Harris talks ambition in women of color after personal attacks during Biden’s VP search
Sen. Kamala Harris on Friday appeared to address the personal attacks on whether she would be a trustworthy partner to presumptive Democratic nominee Joe Biden.
The criticisms of the California senator’s ambition have come in the closing weeks of Biden’s vice president search — and have provoked complaints of sexism and racial bias.
“There will be a resistance to your ambition, there will be people who say to you, ‘you are out of your lane,'” Harris said during a livestream conversation for the Black Women Lead 2020 conference. “They are burdened by only having the capacity to see what has always been instead of what can be. But don’t you let that burden you.”
Asked how she navigates being a black woman in the predominately white male world of politics, Harris said people have questioned her presence and qualifications for her entire career.
Harris, who has long been seen as a favorite to be Biden’s running mate, was only the second Black woman to ever be elected to the Senate, and would be the country’s first Black and Asian vice-presidential candidate.
These are the first remarks Harris has given on the topic of ambition since a barrage of media outlets have quoted Biden allies attacking Harris’ motives and signaling a move to block the former presidential candidate’s chance of becoming Biden’s vice president.
The grudges from some within Biden world mostly stem from Harris’ infamous attack on Biden in a 2019 Democratic primary debate over busing. In one publication, Florida donor John Morgan said Harris “would be running for president the day of the inauguration,” while others generally said she is “too ambitious.” Former Sen. Chris Dodd, a member of Biden’s VP vetting team, reportedly complained to a donor that Harris showed “no remorse” when asked about her clash with Biden on the debate stage.
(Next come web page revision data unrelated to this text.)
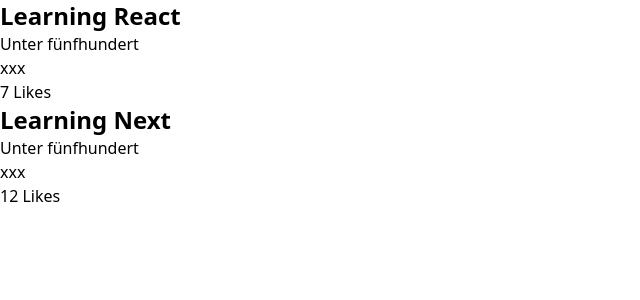
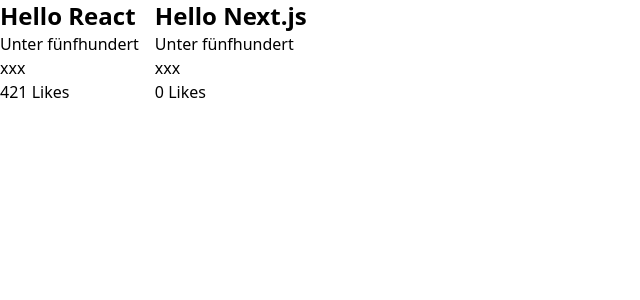
Before and after one commit to nextjsreactgraphql/react-intro, a React (Vite) app: page / in a window 1280 px wide. Shown: the top 300 px of the page, without its empty margins (0-640 px from the left). Built offline with nearby package versions, Linux system fonts and the light colour scheme.

Commit message:
04: Listen

```diff
--- a/src/App.tsx
+++ b/src/App.tsx
@@ -1,15 +1,35 @@
 import ArticleCard from "./ArticleCard.tsx";
 import { Fragment } from "react";
+import ArticleList from "./ArticleList.tsx";
 
+const article1 = {
+  id: "1",
+  likes: 421,
+  title: "Hello React",
+};
+
+const article2 = {
+  id: "2",
+  likes: 0,
+  title: "Hello Next.js",
+};
+function loadArticlesFromServer() {
+  return [article1, article2];
+}
 export default function App() {
+
+  // "Serverzugriff"
+  const allArticles = loadArticlesFromServer();
+
   return <Fragment>
-      <ArticleCard
-      title="Learning React"
-      likes={7}
-    />
-    <ArticleCard
-      title="Learning Next"
-      likes={12}
-    />
+    <ArticleList articles={allArticles} />
+    {/*  <ArticleCard*/}
+    {/*  title="Learning React"*/}
+    {/*  likes={7}*/}
+    {/*/>*/}
+    {/*<ArticleCard*/}
+    {/*  title="Learning Next"*/}
+    {/*  likes={12}*/}
+    {/*/>*/}
   </Fragment>;
 }
--- /dev/null
+++ b/src/ArticleList.tsx
@@ -0,0 +1,15 @@
+import { Article } from "./types.ts";
+import ArticleCard from "./ArticleCard.tsx";
+
+type ArticleListProps = {
+  articles: Article[]
+}
+
+export default function ArticleList(props: ArticleListProps) {
+
+  return <div className={"flex gap-x-4"}>
+    {props.articles.map(a =>
+      <ArticleCard key={a.id} title={a.title} likes={a.likes} />)}
+  </div>
+
+}
--- /dev/null
+++ b/src/types.ts
@@ -0,0 +1,5 @@
+export type Article = {
+  id: string;
+  title: string;
+  likes: number;
+}
```
Also changed, not shown: AUFGABEN/04_listen.md (added, +42 -0 lines).
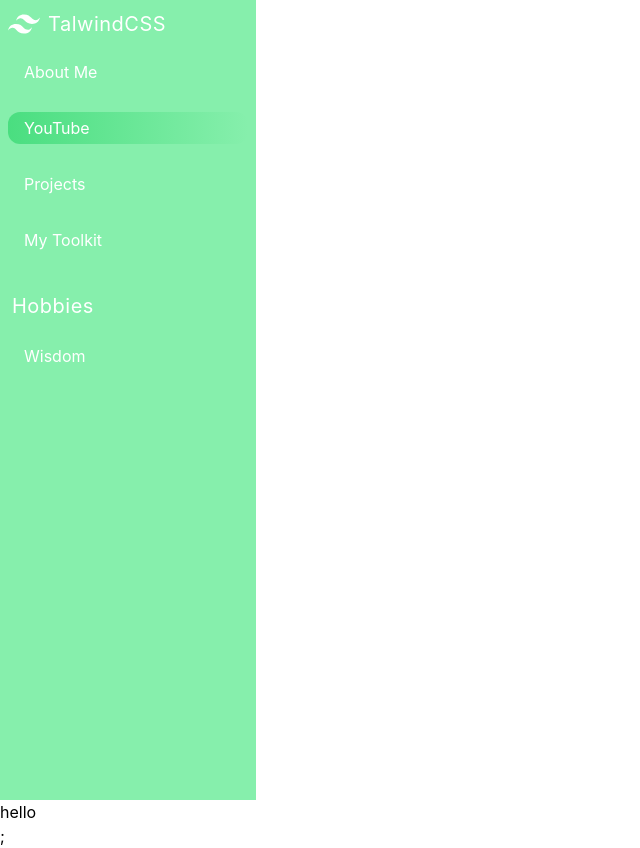
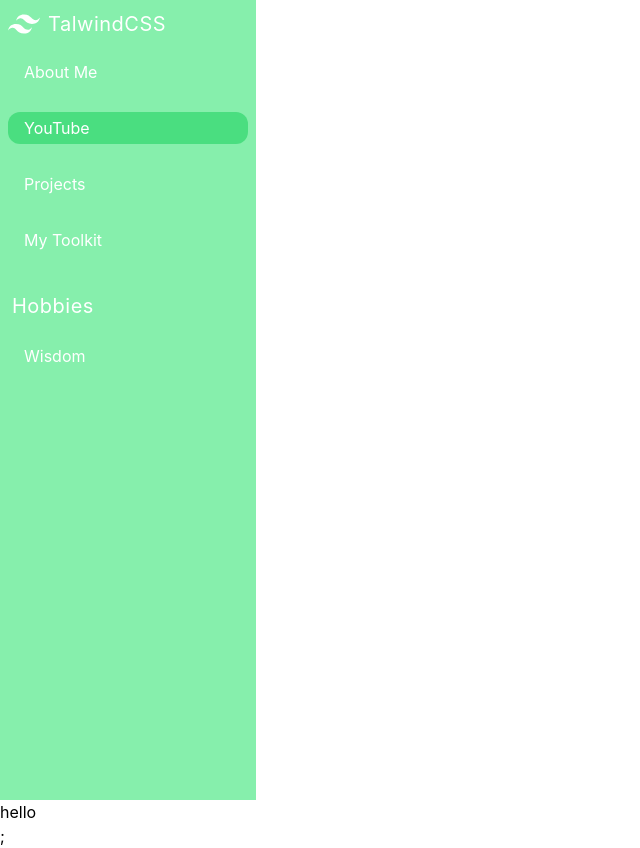
Before and after one commit to ausyau/austinOS, a Next.js app: page /yt in a window 1280 px wide. Shown: the whole page, without its empty margins (0-640 px from the left). Built offline with nearby package versions, Linux system fonts and the light colour scheme.

Commit message:
Nav Bar background animation

```diff
--- a/pages/about.tsx
+++ b/pages/about.tsx
@@ -1,3 +1,4 @@
+import clsx from "clsx";
 import { Header } from "../src/components/Header";
 import { NavBar } from "../src/components/Navigation/NavBar";
 
--- a/src/components/Navigation/NavItem/NavItem.tsx
+++ b/src/components/Navigation/NavItem/NavItem.tsx
@@ -26,14 +26,7 @@ export const NavItem = ({
   if (!subItems) {
     return (
       <Link href={link}>
-        <li
-          className={clsx(
-            "p-1 px-4 m-2 mb-6 rounded-xl cursor-pointer",
-            selectedNavItem
-              ? "bg-gradient-to-r from-green-400"
-              : "hover:bg-gradient-to-r from-green-400 "
-          )}
-        >
+        <li className={clsx("navItem", selectedNavItem && "selected")}>
           <a className="items-center ">
             <span className="tracking-normal text-white text-l">{label}</span>
           </a>
--- a/styles/globals.css
+++ b/styles/globals.css
@@ -5,6 +5,22 @@
 @font-face {
   font-family: "JetBrains";
   src: url("../public/fonts/JetBrainsMono.ttf");
+}
+
+@layer components {
+  .navItem {
+    @apply p-1 px-4 m-2 mb-6 cursor-pointer rounded-xl;
+    background-size: 200% 100%;
+    background-image: linear-gradient(to right, rgb(134 239 172) 50%, rgb(74 222 128) 50%);
+    transition: background-position 0.3s;
+    transition-timing-function: ease-out;
+  }
+  .navItem:hover {
+    background-position: -100% 0;
+  }
+  .navItem.selected {
+    background-image: linear-gradient(to right, rgb(74 222 128) 50%, rgb(74 222 128) 50%);
+  }
 }
 
 html,
```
The 55-year-old California Democrat is one of the women considered the most serious contenders to become the former vice president’s running mate, alongside California Rep. Karen Bass and former national security adviser Susan Rice. Members of Congress, top Democratic donors, Biden allies and others close to the vice presidential vetting process have told CNN that Bass, the 66-year-old chair of the Congressional Black Caucus who some have called “the anti-Kamala Harris,” has gained real traction in the late stage of the search.
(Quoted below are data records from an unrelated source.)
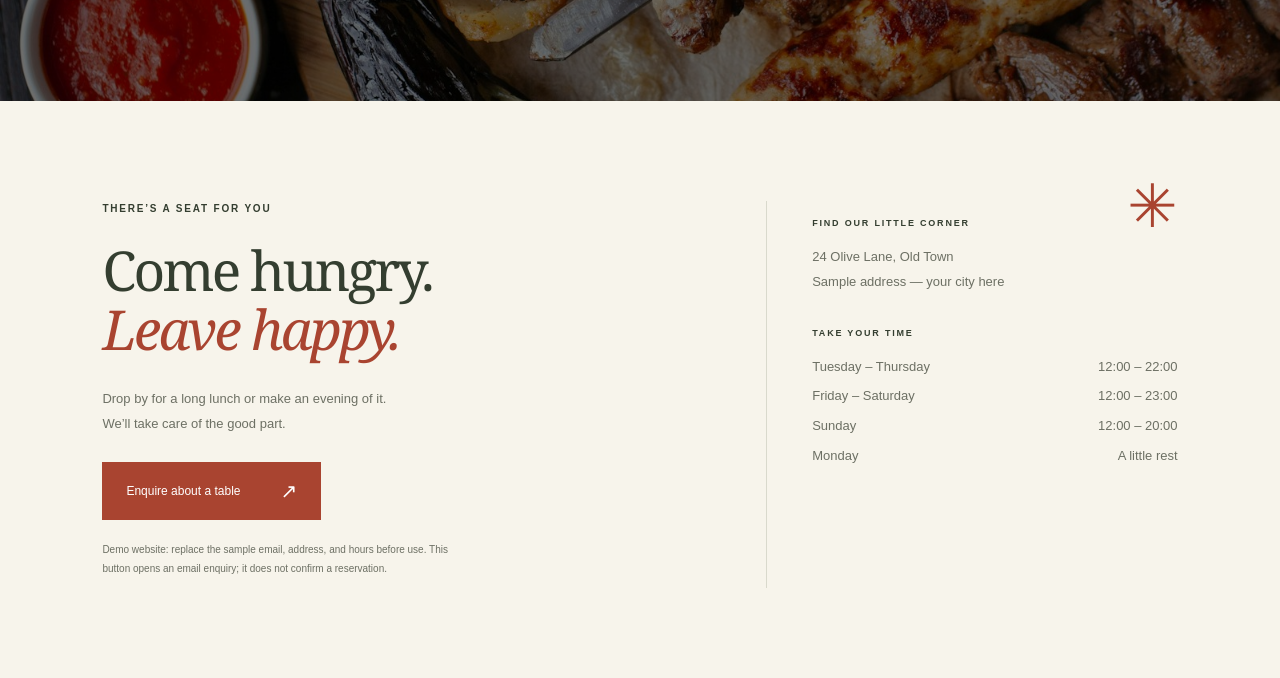
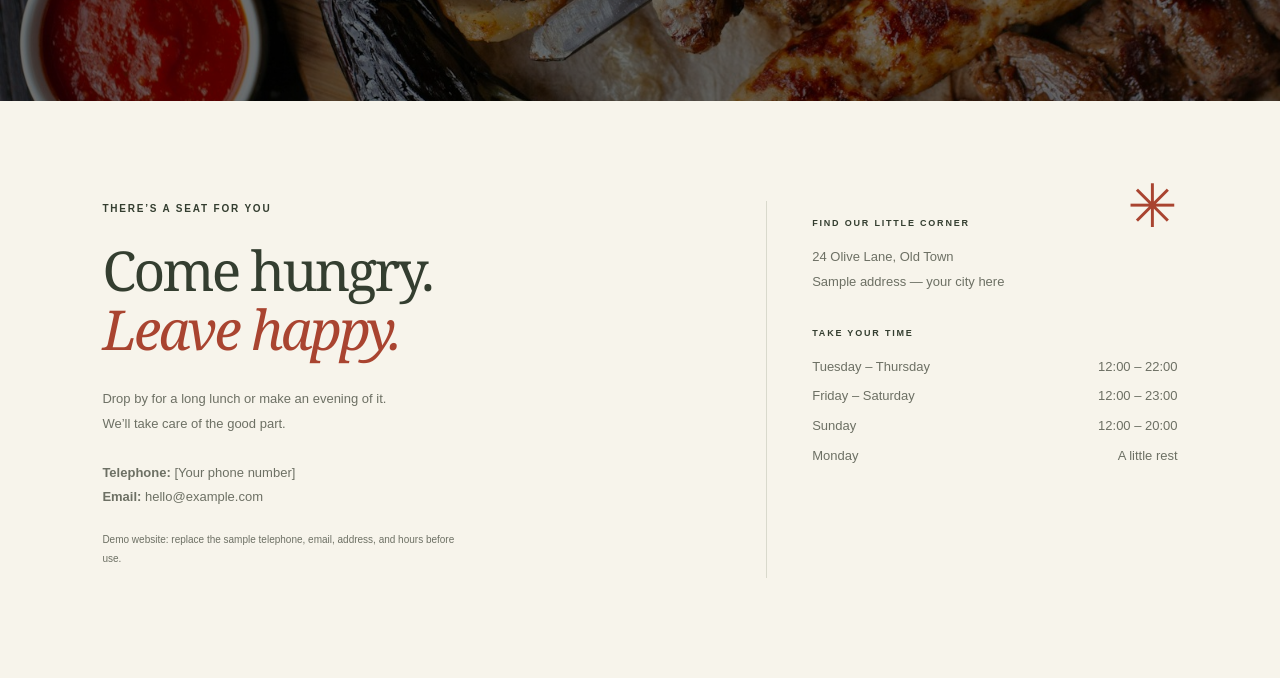
Before and after one commit to DiqingJunYao/restaurantWebpage0, a website: page index.html in a window 1280 px wide. Shown: the part 2785-3463 px from the top of the page. Drawn offline with Linux system fonts and the light colour scheme.

Commit message:
Update Site source

```diff
--- a/index.html
+++ b/index.html
@@ -28,11 +28,10 @@
         <span></span><span></span>
       </button>
       <nav id="navigation" aria-label="Main navigation">
-        <a href="#story">Our story</a><a href="#menu">The menu</a
-        ><a href="#visit">Find us</a>
-        <a href="#visit" class="button button-small"
-          >Come on over <span aria-hidden="true">↗</span></a
-        >
+        <a href="#story">Our story</a>
+        <a href="#menu">The menu</a>
+        <a href="#visit">Find us</a>
+        <a href="#visit" class="button button-small">Come on over <span aria-hidden="true">↗</span></a>
       </nav>
     </header>
     <main>
@@ -215,15 +214,14 @@
             Drop by for a long lunch or make an evening of it.<br />We’ll take
             care of the good part.
           </p>
-          <a
-            class="button"
-            href="mailto:hello@example.com?subject=Oliva%20table%20enquiry"
-            >Enquire about a table <span aria-hidden="true">↗</span></a
-          >
+          <!-- CONTACT DETAILS: replace the placeholder telephone and email below. -->
+          <p class="contact-details">
+            <strong>Telephone:</strong> [Your phone number]<br />
+            <strong>Email:</strong> hello@example.com
+          </p>
           <p class="demo-note">
-            Demo website: replace the sample email, address, and hours before
-            use. This button opens an email enquiry; it does not confirm a
-            reservation.
+            Demo website: replace the sample telephone, email, address, and
+            hours before use.
           </p>
         </div>
         <div class="visit-details">
--- a/src/scss/main.scss
+++ b/src/scss/main.scss
@@ -422,8 +422,11 @@ h2 {
     color: $muted;
     line-height: 1.9;
   }
-  .button {
-    margin-top: 12px;
+  > div > .contact-details {
+    margin-top: 24px;
+    color: $ink;
+    font-size: 1rem;
+    overflow-wrap: anywhere;
   }
   .demo-note {
     max-width: 360px;
```
Also changed, not shown: README.md, src/css/main.css.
On Friday, Bass addressed those comparisons between herself and Harris, questioning why the same wasn’t being done for the white potential VP candidates.
“Why are you comparing me with her? Why don’t you compare Whitmer with Warren?” she said on the radio show The Breakfast Club. Bass said she’s spoken to Harris since the comparisons were published.
During her Friday comments, Harris told the Black Women Lead conference viewers to embrace their “black girl magic,” and not allow anyone tell them what they can and cannot do, using a popular refrain from her own 2020 presidential run: That she “eats ‘no’ for breakfast.” She told the young women she wants them to be ambitious and have goals of their own.
“You know how many times I’ve been told it can’t be done? Nobody like you has done it before. They’re not ready for you. And I could not listen,” she said.
The attacks on Harris and the apparent pitting of the two Black female politicians against each other prompted Biden campaign manager Jen O’Malley Dillon to weigh in.
“Ambitious women make history, change the world, and win,” Dillon wrote on Twitter.
And Biden himself stood ready to shoot down the criticisms against Harris, as he was photographed this week with a note card listing these bullet points under Harris’ name: “Do not hold grudges.” “Campaigned with me & Jill.” “Talented.” “Great help to campaign.” “Great respect for her.”
Minyon Moore, a Democratic operative who has been part of a public campaign to persuade Biden to pick a Black woman has his running mate, said being a Black female politician has never been easy, but she admires how Harris stays focused on her job.
“We know sexism is alive and well. And we know being Black and facing racism is alive and well. She can’t change any two of those facts,” said Moore, who was the first Black woman political affairs director under former President Bill Clinton. “But what she can continue to do is show that she is a person of substance, a person that has paved the way for many young DA’s to come behind her.”
Biden has told reporters earlier this week that he would choose a running mate in the first week of August, and two aides told CNN that the timing of an announcement was more likely to be pushed back until the week of August 10. But Biden’s advisers gave him a deadline of next week to make up his mind, a person familiar with the process said.